What is being asked. Your task is to repeat the entries word for word while leaving out the pictures.

Excerpted data.

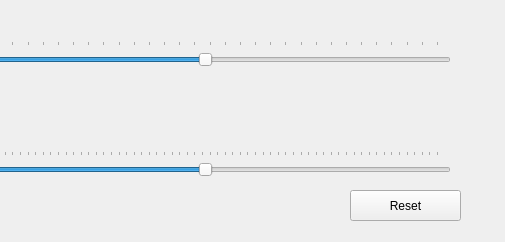
First picture: the form in r2b_control/scripts/r2b_joint_control/r2b_joint_control.ui, repository roboticsclub-iiitdm/r2b_arm, before the edit; both pictures show x 250 to 755 and y 0 to 242 of the 755 by 242 pixel window.
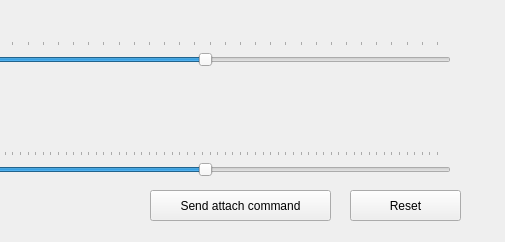
Second picture: the form after the edit.

Commit message: Added attach/detach button in UI

```diff
--- a/r2b_control/scripts/r2b_joint_control/r2b_joint_control.ui
+++ b/r2b_control/scripts/r2b_joint_control/r2b_joint_control.ui
@@ -175,6 +175,19 @@
      <set>Qt::AlignCenter</set>
     </property>
    </widget>
+   <widget class="QPushButton" name="attach_btn">
+    <property name="geometry">
+     <rect>
+      <x>400</x>
+      <y>190</y>
+      <width>181</width>
+      <height>31</height>
+     </rect>
+    </property>
+    <property name="text">
+     <string>Send attach command</string>
+    </property>
+   </widget>
   </widget>
  </widget>
  <resources/>
```
The commit also changes 2 other files.
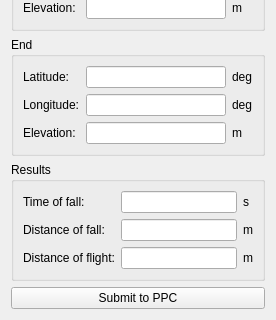
Old version of the form src/performanceform.ui in the repository flysight/flysight-viewer-qt; both pictures show x 0 to 276 and y 196 to 516 of the 276 by 516 pixel window.
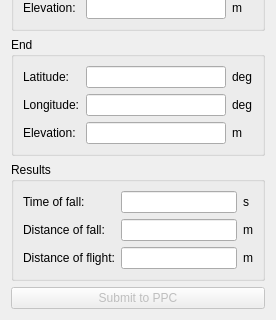
New version of the form.

Patch:
```diff
--- a/src/performanceform.ui
+++ b/src/performanceform.ui
@@ -275,6 +275,9 @@
    </item>
    <item>
     <widget class="QPushButton" name="ppcButton">
+     <property name="enabled">
+      <bool>false</bool>
+     </property>
      <property name="text">
       <string>Submit to PPC</string>
      </property>
```
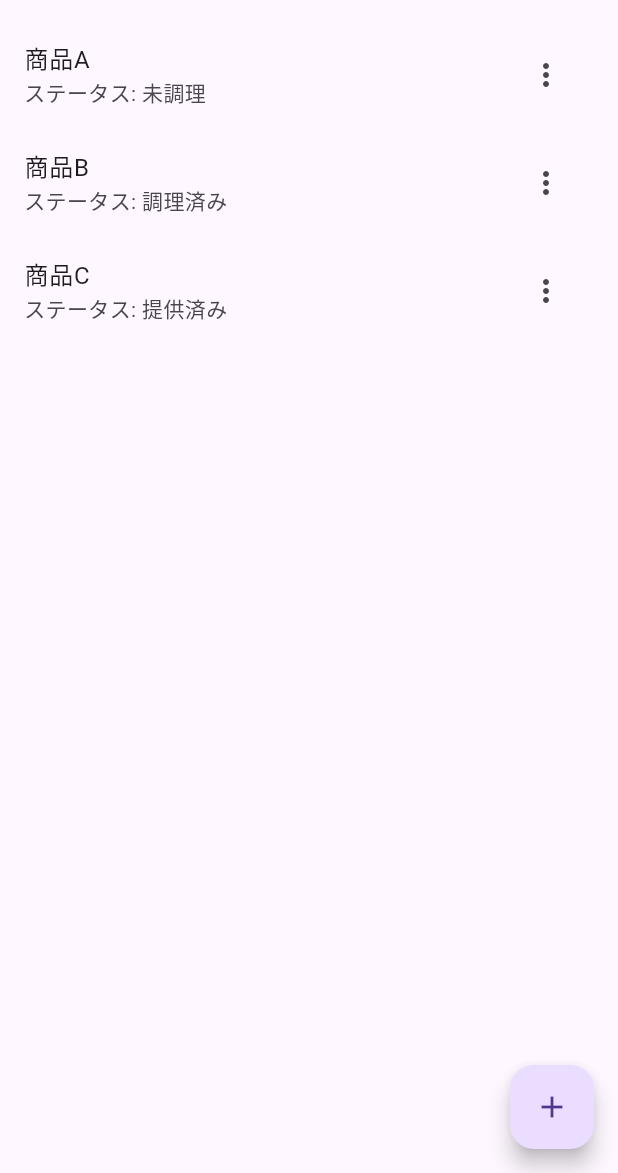
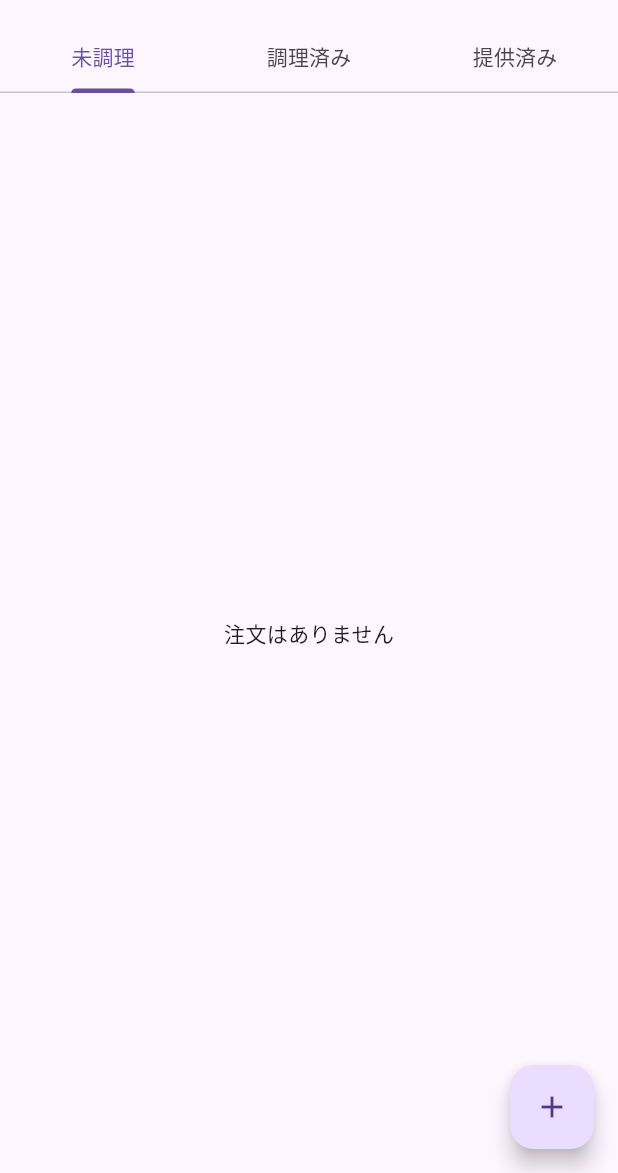
Before and after one commit to ma2mori/veloxorder, a Flutter app: the screen it shows after launch, on a phone screen of 412 x 824 dp, the part 63-1236 px from its top. Run offline on Flutter 3.47's test engine with Material 3 defaults, Android fonts, the phone set to English and light mode, and no system bars; our stand-ins replace get_it, hive, hive_flutter; accounts and stored records are empty.

Commit message:
注文管理画面にステータス毎のタブを追加

```diff
--- a/lib/view/store/order/order_management_screen.dart
+++ b/lib/view/store/order/order_management_screen.dart
@@ -1,48 +1,105 @@
 import 'package:flutter/material.dart';
+import 'package:provider/provider.dart';
 import 'package:veloxorder/view/store/common_drawer.dart';
+import 'package:veloxorder/viewmodel/store/order/order_viewmodel.dart';
+import 'package:veloxorder/domain/order/model/order.dart';
+import 'package:intl/intl.dart';
 
 class OrderManagementScreen extends StatefulWidget {
   @override
   _OrderManagementScreenState createState() => _OrderManagementScreenState();
 }
 
-class _OrderManagementScreenState extends State<OrderManagementScreen> {
-  // 仮データ
-  List<Map<String, String>> orders = [
-    {'id': '1', 'status': '未調理', 'item': '商品A'},
-    {'id': '2', 'status': '調理済み', 'item': '商品B'},
-    {'id': '3', 'status': '提供済み', 'item': '商品C'},
-  ];
+class _OrderManagementScreenState extends State<OrderManagementScreen>
+    with SingleTickerProviderStateMixin {
+  // タブのインデックス
+  int _currentIndex = 0;
 
   @override
   Widget build(BuildContext context) {
-    return Scaffold(
+    return DefaultTabController(
+      length: 3, // タブの数
+      initialIndex: 0, // デフォルトで選択するタブ（未調理）
+      child: Scaffold(
         appBar: AppBar(
           title: Text('注文管理'),
+          bottom: TabBar(
+            tabs: [
+              Tab(text: '未調理'),
+              Tab(text: '調理済み'),
+              Tab(text: '提供済み'),
+            ],
+            onTap: (index) {
+              setState(() {
+                _currentIndex = index;
+              });
+            },
+          ),
         ),
         drawer: CommonDrawer(),
-      body: ListView.builder(
-        itemCount: orders.length,
+        body: Consumer<OrderViewModel>(
+          builder: (context, orderViewModel, child) {
+            List<Order> orders = orderViewModel.orders;
+
+            // 現在のタブに応じて注文をフィルタリング
+            OrderStatus status;
+            switch (_currentIndex) {
+              case 0:
+                status = OrderStatus.pending;
+                break;
+              case 1:
+                status = OrderStatus.prepared;
+                break;
+              case 2:
+                status = OrderStatus.delivered;
+                break;
+              default:
+                status = OrderStatus.pending;
+            }
+
+            List<Order> filteredOrders =
+                orders.where((order) => order.status == status).toList();
+
+            if (filteredOrders.isEmpty) {
+              return Center(child: Text('注文はありません'));
+            }
+
+            return ListView.builder(
+              itemCount: filteredOrders.length,
               itemBuilder: (context, index) {
-          var order = orders[index];
+                Order order = filteredOrders[index];
+                String formattedDate =
+                    DateFormat('yyyy/MM/dd HH:mm:ss').format(order.dateTime);
                 return ListTile(
-            title: Text(order['item']!),
-            subtitle: Text('ステータス: ${order['status']}'),
-            trailing: PopupMenuButton<String>(
+                  title: Text('引換券番号: ${order.voucherNumber}'),
+                  subtitle: Text('日時: $formattedDate'),
+                  trailing: PopupMenuButton<OrderStatus>(
                     onSelected: (value) {
                       setState(() {
-                  order['status'] = value;
+                        order.status = value;
+                        Provider.of<OrderViewModel>(context, listen: false)
+                            .updateOrder(order);
                       });
                     },
                     itemBuilder: (BuildContext context) {
-                return ['未調理', '調理済み', '提供済み'].map((String choice) {
-                  return PopupMenuItem<String>(
+                      List<OrderStatus> options = [];
+                      if (order.status == OrderStatus.pending) {
+                        options = [OrderStatus.prepared, OrderStatus.delivered];
+                      } else if (order.status == OrderStatus.prepared) {
+                        options = [OrderStatus.pending, OrderStatus.delivered];
+                      } else if (order.status == OrderStatus.delivered) {
+                        options = [OrderStatus.pending];
+                      }
+                      return options.map((OrderStatus choice) {
+                        return PopupMenuItem<OrderStatus>(
                           value: choice,
-                    child: Text(choice),
+                          child: Text(_getStatusText(choice)),
                         );
                       }).toList();
                     },
                   ),
+                );
+              },
             );
           },
         ),
@@ -53,6 +110,20 @@ class _OrderManagementScreenState extends State<OrderManagementScreen> {
           child: Icon(Icons.add),
           tooltip: '取引登録',
         ),
+      ),
     );
   }
+
+  String _getStatusText(OrderStatus status) {
+    switch (status) {
+      case OrderStatus.pending:
+        return '未調理';
+      case OrderStatus.prepared:
+        return '調理済み';
+      case OrderStatus.delivered:
+        return '提供済み';
+      default:
+        return '';
     }
+  }
+}
```
Lines whose indentation alone changed are shown as unchanged.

Response below.
First picture: the form in r2b_control/scripts/r2b_joint_control/r2b_joint_control.ui, repository roboticsclub-iiitdm/r2b_arm, before the edit; both pictures show x 250 to 755 and y 0 to 242 of the 755 by 242 pixel window.
Second picture: the form after the edit.

Commit message: Added attach/detach button in UI

```diff
--- a/r2b_control/scripts/r2b_joint_control/r2b_joint_control.ui
+++ b/r2b_control/scripts/r2b_joint_control/r2b_joint_control.ui
@@ -175,6 +175,19 @@
      <set>Qt::AlignCenter</set>
     </property>
    </widget>
+   <widget class="QPushButton" name="attach_btn">
+    <property name="geometry">
+     <rect>
+      <x>400</x>
+      <y>190</y>
+      <width>181</width>
+      <height>31</height>
+     </rect>
+    </property>
+    <property name="text">
+     <string>Send attach command</string>
+    </property>
+   </widget>
   </widget>
  </widget>
  <resources/>
```
The commit also changes 2 other files.
Old version of the form src/performanceform.ui in the repository flysight/flysight-viewer-qt; both pictures show x 0 to 276 and y 196 to 516 of the 276 by 516 pixel window.
New version of the form.

Patch:
```diff
--- a/src/performanceform.ui
+++ b/src/performanceform.ui
@@ -275,6 +275,9 @@
    </item>
    <item>
     <widget class="QPushButton" name="ppcButton">
+     <property name="enabled">
+      <bool>false</bool>
+     </property>
      <property name="text">
       <string>Submit to PPC</string>
      </property>
```
Before and after one commit to ma2mori/veloxorder, a Flutter app: the screen it shows after launch, on a phone screen of 412 x 824 dp, the part 63-1236 px from its top. Run offline on Flutter 3.47's test engine with Material 3 defaults, Android fonts, the phone set to English and light mode, and no system bars; our stand-ins replace get_it, hive, hive_flutter; accounts and stored records are empty.

Commit message:
注文管理画面にステータス毎のタブを追加

```diff
--- a/lib/view/store/order/order_management_screen.dart
+++ b/lib/view/store/order/order_management_screen.dart
@@ -1,48 +1,105 @@
 import 'package:flutter/material.dart';
+import 'package:provider/provider.dart';
 import 'package:veloxorder/view/store/common_drawer.dart';
+import 'package:veloxorder/viewmodel/store/order/order_viewmodel.dart';
+import 'package:veloxorder/domain/order/model/order.dart';
+import 'package:intl/intl.dart';
 
 class OrderManagementScreen extends StatefulWidget {
   @override
   _OrderManagementScreenState createState() => _OrderManagementScreenState();
 }
 
-class _OrderManagementScreenState extends State<OrderManagementScreen> {
-  // 仮データ
-  List<Map<String, String>> orders = [
-    {'id': '1', 'status': '未調理', 'item': '商品A'},
-    {'id': '2', 'status': '調理済み', 'item': '商品B'},
-    {'id': '3', 'status': '提供済み', 'item': '商品C'},
-  ];
+class _OrderManagementScreenState extends State<OrderManagementScreen>
+    with SingleTickerProviderStateMixin {
+  // タブのインデックス
+  int _currentIndex = 0;
 
   @override
   Widget build(BuildContext context) {
-    return Scaffold(
+    return DefaultTabController(
+      length: 3, // タブの数
+      initialIndex: 0, // デフォルトで選択するタブ（未調理）
+      child: Scaffold(
         appBar: AppBar(
           title: Text('注文管理'),
+          bottom: TabBar(
+            tabs: [
+              Tab(text: '未調理'),
+              Tab(text: '調理済み'),
+              Tab(text: '提供済み'),
+            ],
+            onTap: (index) {
+              setState(() {
+                _currentIndex = index;
+              });
+            },
+          ),
         ),
         drawer: CommonDrawer(),
-      body: ListView.builder(
-        itemCount: orders.length,
+        body: Consumer<OrderViewModel>(
+          builder: (context, orderViewModel, child) {
+            List<Order> orders = orderViewModel.orders;
+
+            // 現在のタブに応じて注文をフィルタリング
+            OrderStatus status;
+            switch (_currentIndex) {
+              case 0:
+                status = OrderStatus.pending;
+                break;
+              case 1:
+                status = OrderStatus.prepared;
+                break;
+              case 2:
+                status = OrderStatus.delivered;
+                break;
+              default:
+                status = OrderStatus.pending;
+            }
+
+            List<Order> filteredOrders =
+                orders.where((order) => order.status == status).toList();
+
+            if (filteredOrders.isEmpty) {
+              return Center(child: Text('注文はありません'));
+            }
+
+            return ListView.builder(
+              itemCount: filteredOrders.length,
               itemBuilder: (context, index) {
-          var order = orders[index];
+                Order order = filteredOrders[index];
+                String formattedDate =
+                    DateFormat('yyyy/MM/dd HH:mm:ss').format(order.dateTime);
                 return ListTile(
-            title: Text(order['item']!),
-            subtitle: Text('ステータス: ${order['status']}'),
-            trailing: PopupMenuButton<String>(
+                  title: Text('引換券番号: ${order.voucherNumber}'),
+                  subtitle: Text('日時: $formattedDate'),
+                  trailing: PopupMenuButton<OrderStatus>(
                     onSelected: (value) {
                       setState(() {
-                  order['status'] = value;
+                        order.status = value;
+                        Provider.of<OrderViewModel>(context, listen: false)
+                            .updateOrder(order);
                       });
                     },
                     itemBuilder: (BuildContext context) {
-                return ['未調理', '調理済み', '提供済み'].map((String choice) {
-                  return PopupMenuItem<String>(
+                      List<OrderStatus> options = [];
+                      if (order.status == OrderStatus.pending) {
+                        options = [OrderStatus.prepared, OrderStatus.delivered];
+                      } else if (order.status == OrderStatus.prepared) {
+                        options = [OrderStatus.pending, OrderStatus.delivered];
+                      } else if (order.status == OrderStatus.delivered) {
+                        options = [OrderStatus.pending];
+                      }
+                      return options.map((OrderStatus choice) {
+                        return PopupMenuItem<OrderStatus>(
                           value: choice,
-                    child: Text(choice),
+                          child: Text(_getStatusText(choice)),
                         );
                       }).toList();
                     },
                   ),
+                );
+              },
             );
           },
         ),
@@ -53,6 +110,20 @@ class _OrderManagementScreenState extends State<OrderManagementScreen> {
           child: Icon(Icons.add),
           tooltip: '取引登録',
         ),
+      ),
     );
   }
+
+  String _getStatusText(OrderStatus status) {
+    switch (status) {
+      case OrderStatus.pending:
+        return '未調理';
+      case OrderStatus.prepared:
+        return '調理済み';
+      case OrderStatus.delivered:
+        return '提供済み';
+      default:
+        return '';
     }
+  }
+}
```
Lines whose indentation alone changed are shown as unchanged.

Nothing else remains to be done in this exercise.